Thursday, August 04, 2011

Mandatory Fun

Last night (on a Wednesday, of all days), I went to my very first 회식 (pronounced "hwe shik" and technically meaning a dinner or a meal).

Like much in Korea, it's more than what its name implies. First of all, it's mandatory. It was a group from production management and supervision, and I was basically informed that we're having a 회식. No silly questions like "are you free?" or "what's a good day?" or any of that, just an announcement and expectation that we would all be there. We didn't even know where we were going until Monday, and even that changed a few hours before we actually left the office (we were supposed to eat eel (I've never tried it) and then switched to a beef place at the last minute).
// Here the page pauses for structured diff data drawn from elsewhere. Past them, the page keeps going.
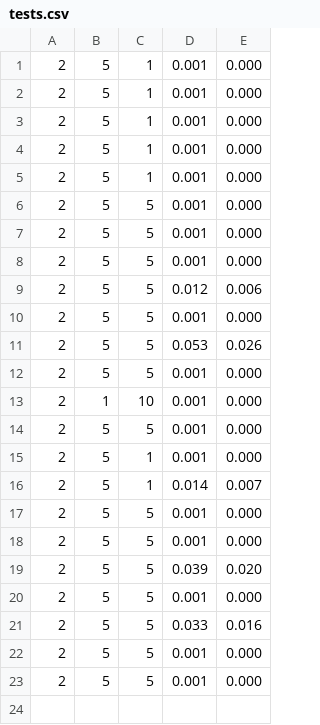
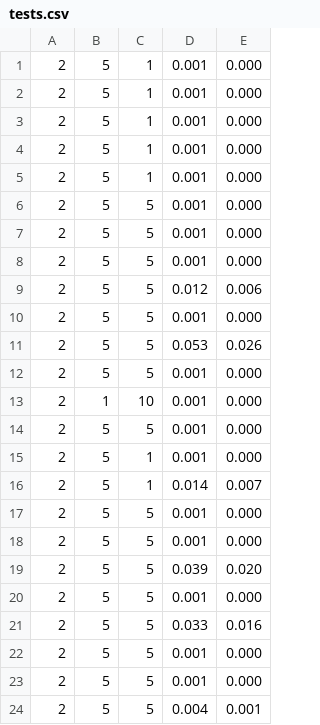
Before and after one commit to Montware/sequential-vs-openmp, a CSV file: seq/tests.csv, drawn as a sheet.

```diff
--- a/seq/tests.csv
+++ b/seq/tests.csv
@@ -23 +23,2 @@
 2, 5, 5, 0.001, 0.000
+2, 5, 5, 0.004, 0.001
```
Also changed, not shown: 6 other files.
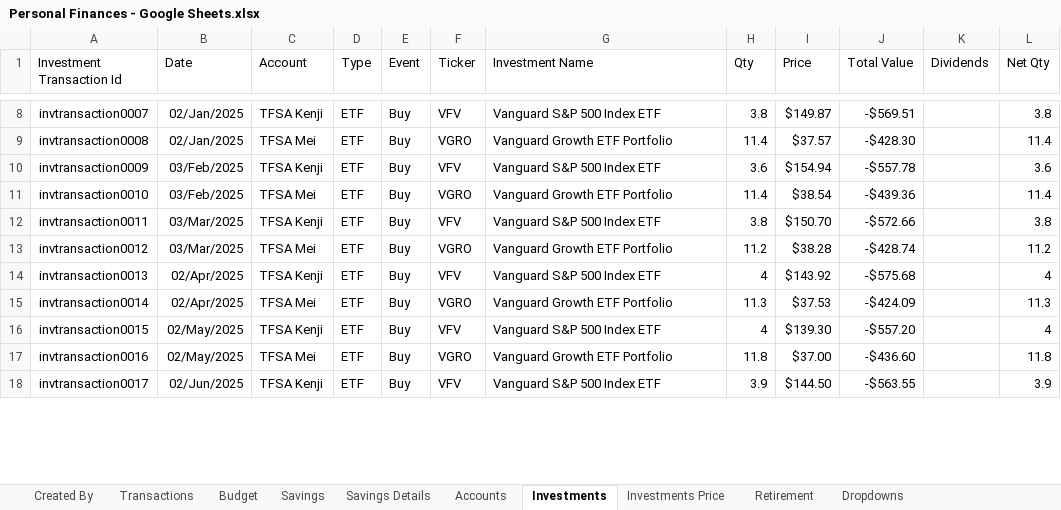
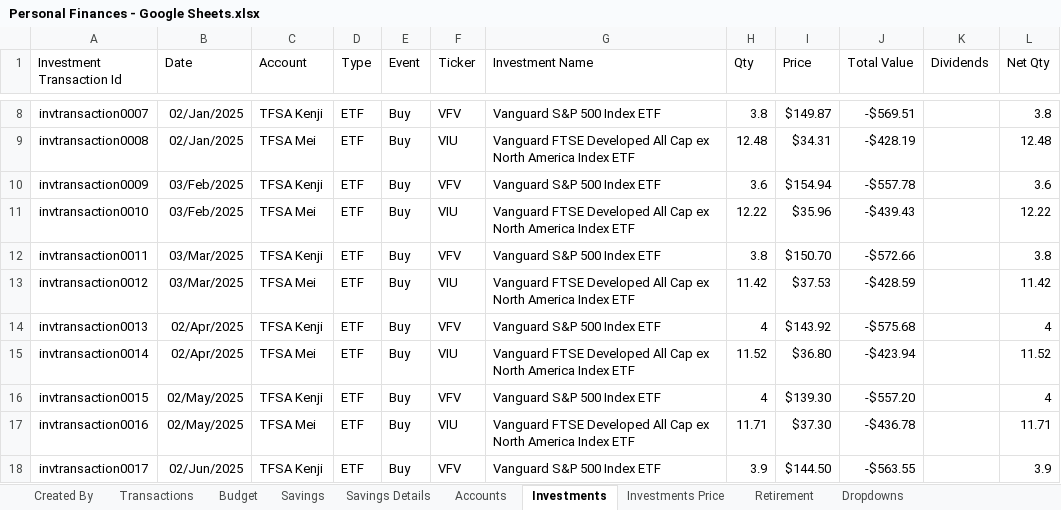
Before and after one commit to clayamakita/personal_finances, an Excel workbook: assets/Personal Finances - Google Sheets.xlsx, sheet Investments, drawn as a sheet; only a part is shown, gaps mark what is left out; values as stored, in another font and other column widths than the file's, no borders; charts and pictures and table styles not drawn; the diff covers the shown part only; the diff names each change by its address in the sheet, - before the commit and + after, or states it on an @@ line.

```diff
--- a/assets/Personal Finances - Google Sheets.xlsx (sheet Investments)
+++ b/assets/Personal Finances - Google Sheets.xlsx (sheet Investments)
-F9 (Ticker): VGRO
+F9 (Ticker): VIU
-G9 (Investment Name): Vanguard Growth ETF Portfolio
+G9 (Investment Name): Vanguard FTSE Developed All Cap ex North America Index ETF
-H9 (Qty): 11.4
+H9 (Qty): 12.48
-I9 (Price): $37.57
+I9 (Price): $34.31
-J9 (Total Value): -$428.30
+J9 (Total Value): -$428.19
-L9 (Net Qty): 11.4
+L9 (Net Qty): 12.48
-F11 (Ticker): VGRO
+F11 (Ticker): VIU
-G11 (Investment Name): Vanguard Growth ETF Portfolio
+G11 (Investment Name): Vanguard FTSE Developed All Cap ex North America Index ETF
-H11 (Qty): 11.4
+H11 (Qty): 12.22
-I11 (Price): $38.54
+I11 (Price): $35.96
-J11 (Total Value): -$439.36
+J11 (Total Value): -$439.43
-L11 (Net Qty): 11.4
+L11 (Net Qty): 12.22
-F13 (Ticker): VGRO
+F13 (Ticker): VIU
-G13 (Investment Name): Vanguard Growth ETF Portfolio
+G13 (Investment Name): Vanguard FTSE Developed All Cap ex North America Index ETF
-H13 (Qty): 11.2
+H13 (Qty): 11.42
-I13 (Price): $38.28
+I13 (Price): $37.53
-J13 (Total Value): -$428.74
+J13 (Total Value): -$428.59
-L13 (Net Qty): 11.2
+L13 (Net Qty): 11.42
-F15 (Ticker): VGRO
+F15 (Ticker): VIU
-G15 (Investment Name): Vanguard Growth ETF Portfolio
+G15 (Investment Name): Vanguard FTSE Developed All Cap ex North America Index ETF
-H15 (Qty): 11.3
+H15 (Qty): 11.52
-I15 (Price): $37.53
+I15 (Price): $36.80
-J15 (Total Value): -$424.09
+J15 (Total Value): -$423.94
-L15 (Net Qty): 11.3
+L15 (Net Qty): 11.52
-F17 (Ticker): VGRO
+F17 (Ticker): VIU
-G17 (Investment Name): Vanguard Growth ETF Portfolio
+G17 (Investment Name): Vanguard FTSE Developed All Cap ex North America Index ETF
-H17 (Qty): 11.8
+H17 (Qty): 11.71
-I17 (Price): $37.00
+I17 (Price): $37.30
-J17 (Total Value): -$436.60
+J17 (Total Value): -$436.78
-L17 (Net Qty): 11.8
+L17 (Net Qty): 11.71
```
Also changed, not shown: 4 added rows and 177 edited cells elsewhere in this sheet, sheet Transactions, sheet Dependent Dropdowns, sheet Investments Price, sheet Accounts, 3 other files.
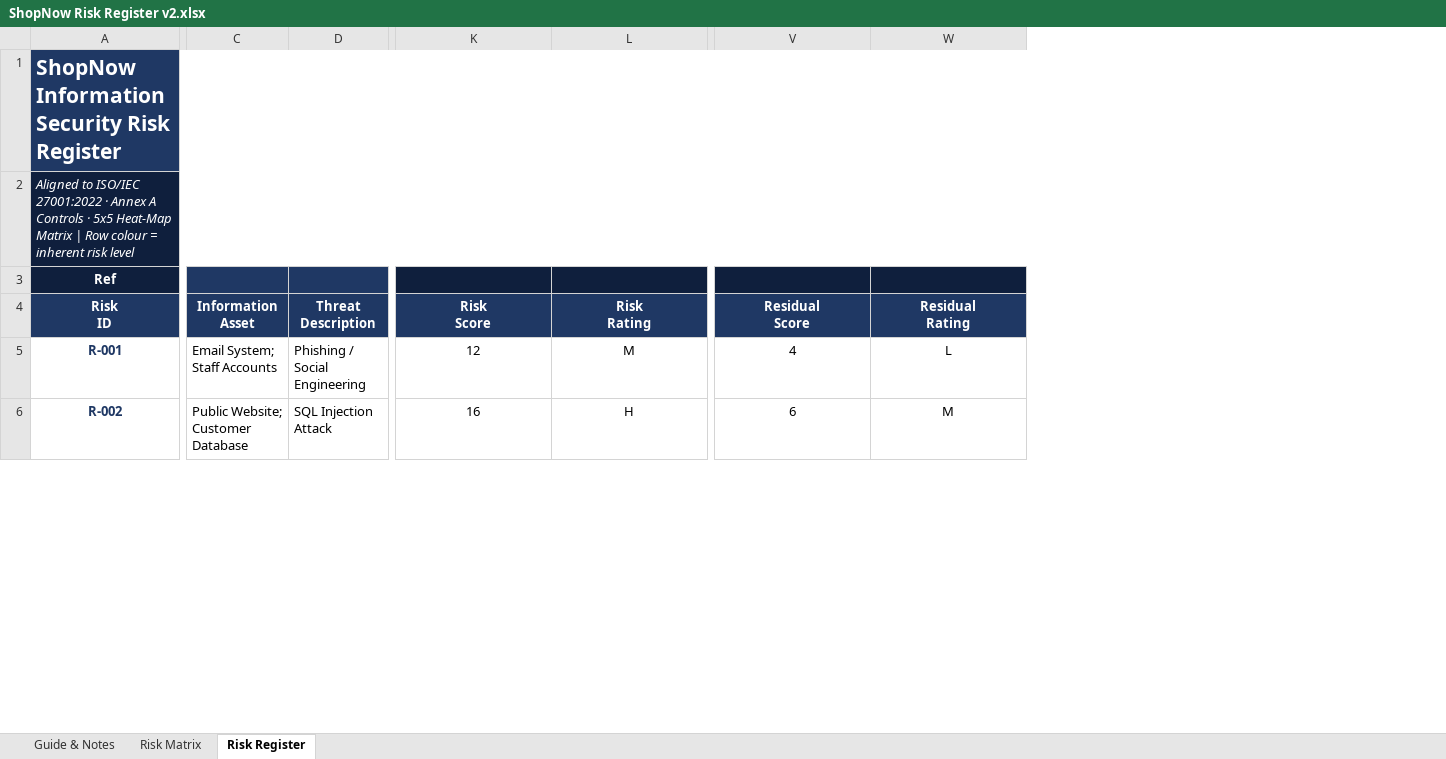
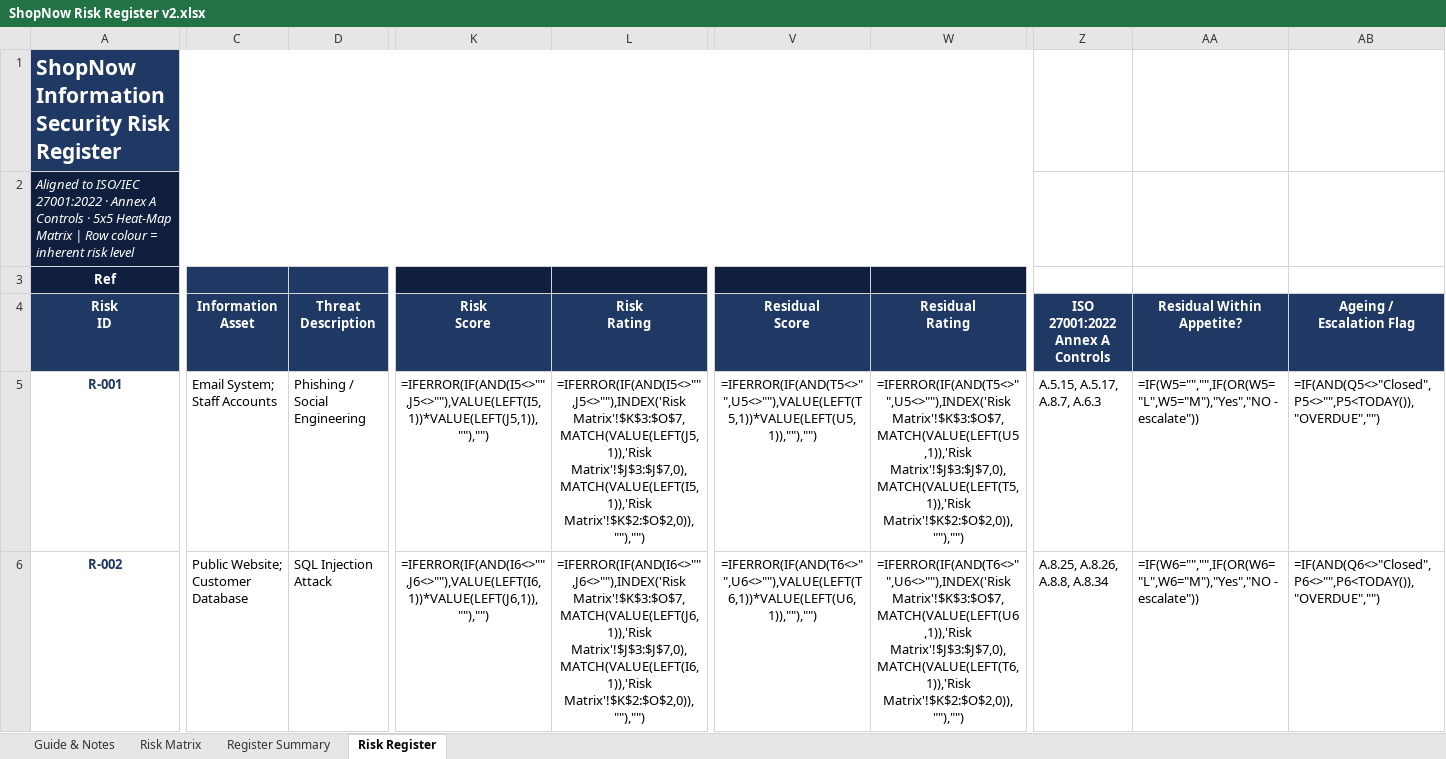
Before and after one commit to Julz7727/grc-portfolio, an Excel workbook: ShopNow Risk Register v2.xlsx, sheet Risk Register, drawn as a sheet; only a part is shown, gaps mark what is left out; values as stored, in another font and other column widths than the file's, no borders; formulas without a stored value are shown as written; conditional formats not drawn; the diff covers the shown part only; the diff names each change by its address in the sheet, - before the commit and + after, or states it on an @@ line.

Commit message:
Risk register v2: Annex A control references, appetite flag, overdue flag, summary sheet, 3 new risks, treatment corrections

```diff
--- a/ShopNow Risk Register v2.xlsx (sheet Risk Register)
+++ b/ShopNow Risk Register v2.xlsx (sheet Risk Register)
+sheet tab: Register Summary
+column Z (ISO 27001:2022 Annex A Controls), rows 5-6: A.5.15, A.5.17, A.8.7, A.6.3 | A.8.25, A.8.26, A.8.8, A.8.34
+column AA (Residual Within Appetite?), rows 5-6: =IF(W5="","",IF(OR(W5="L",W5="M"),"Yes","NO - escalate")) | =IF(W6="","",IF(OR(W6="L",W6="M"),"Yes","NO - escalate"))
+column AB (Ageing / Escalation Flag), rows 5-6: =IF(AND(Q5<>"Closed",P5<>"",P5<TODAY()),"OVERDUE","") | =IF(AND(Q6<>"Closed",P6<>"",P6<TODAY()),"OVERDUE","")
-C1:W1 fill: #1F3864
+C1:W1 fill: none
-C2:W2 fill: #0F1F3D
+C2:W2 fill: none
-C3:D3 fill: #1F3864
+C3:D3 fill: none
-K3:L3 fill: #0F1F3D
+K3:L3 fill: none
-V3:W3 fill: #0F1F3D
+V3:W3 fill: none
-K5 (Risk Score): 12
+K5 (Risk Score): =IFERROR(IF(AND(I5<>"",J5<>""),VALUE(LEFT(I5,1))*VALUE(LEFT(J5,1)),""),"")
-L5 (Risk Rating): M
+L5 (Risk Rating): =IFERROR(IF(AND(I5<>"",J5<>""),INDEX('Risk Matrix'!$K$3:$O$7,MATCH(VALUE(LEFT(J5,1)),'Risk Matrix'!$J$3:$J$7,0),MATCH(VALUE(LEFT(I5,1)),'Risk Matrix'!$K$2:$O$2,0)),""),"")
-V5 (Residual Score): 4
+V5 (Residual Score): =IFERROR(IF(AND(T5<>"",U5<>""),VALUE(LEFT(T5,1))*VALUE(LEFT(U5,1)),""),"")
-W5 (Residual Rating): L
+W5 (Residual Rating): =IFERROR(IF(AND(T5<>"",U5<>""),INDEX('Risk Matrix'!$K$3:$O$7,MATCH(VALUE(LEFT(U5,1)),'Risk Matrix'!$J$3:$J$7,0),MATCH(VALUE(LEFT(T5,1)),'Risk Matrix'!$K$2:$O$2,0)),""),"")
-K6 (Risk Score): 16
+K6 (Risk Score): =IFERROR(IF(AND(I6<>"",J6<>""),VALUE(LEFT(I6,1))*VALUE(LEFT(J6,1)),""),"")
-L6 (Risk Rating): H
+L6 (Risk Rating): =IFERROR(IF(AND(I6<>"",J6<>""),INDEX('Risk Matrix'!$K$3:$O$7,MATCH(VALUE(LEFT(J6,1)),'Risk Matrix'!$J$3:$J$7,0),MATCH(VALUE(LEFT(I6,1)),'Risk Matrix'!$K$2:$O$2,0)),""),"")
-V6 (Residual Score): 6
+V6 (Residual Score): =IFERROR(IF(AND(T6<>"",U6<>""),VALUE(LEFT(T6,1))*VALUE(LEFT(U6,1)),""),"")
-W6 (Residual Rating): M
+W6 (Residual Rating): =IFERROR(IF(AND(T6<>"",U6<>""),INDEX('Risk Matrix'!$K$3:$O$7,MATCH(VALUE(LEFT(U6,1)),'Risk Matrix'!$J$3:$J$7,0),MATCH(VALUE(LEFT(T6,1)),'Risk Matrix'!$K$2:$O$2,0)),""),"")
```
Also changed, not shown: 3 added rows, 28 edited cells and cell formats elsewhere in this sheet, sheet Guide & Notes.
In bigger, more corporate companies, it's apparently customary for the higher-ups to torture their underlings by making the poor kids sing and dance and drink excessively and generally entertain their bosses. Thankfully, we don't quite have that vibe here, though it does still exist to some extent (if one of the two supervisors that attended told you to drink, you drink).

We started out quite well. Dinner at a barbecue place- not typical Korean barbecue, though, it was more like thick steaks grilled at the table and then cut up on the grill. Really good, though also really greasy. We all ate like pigs, probably helped along by the fact that the drinking started almost immediately. Beer and soju, of course.

Soju bombs, in LA, are a very different creature than what they are here. A soju bomb is a shot glass filled with soju that is dropped into a half-filled glass of beer, then chugged. (Like an Irish car bomb, which is a shot glass of whiskey and a splash of Baileys dropped into a half-pint of Guinness.)

Here in Korea, they drink somacs. (So = soju, mac = maekju (맥주), the Korean word for beer.) A varying amount of soju is poured into a glass, then beer is poured over it. I'm told that the beer should be poured in a rather slow stream so that the drink fizzes and foams. I drank one at the insistence of one of the vfx supervisors, but since I don't like beer, it was wasted on me. He made the somacs with just a little bit of soju, quite a bit of beer, and a ton of foam. (I liked the foam, I have to admit- and side note, Koreans don't drink beer out of pint glasses. They're more like dainty 6-ounce (8 ounces, max) glasses.)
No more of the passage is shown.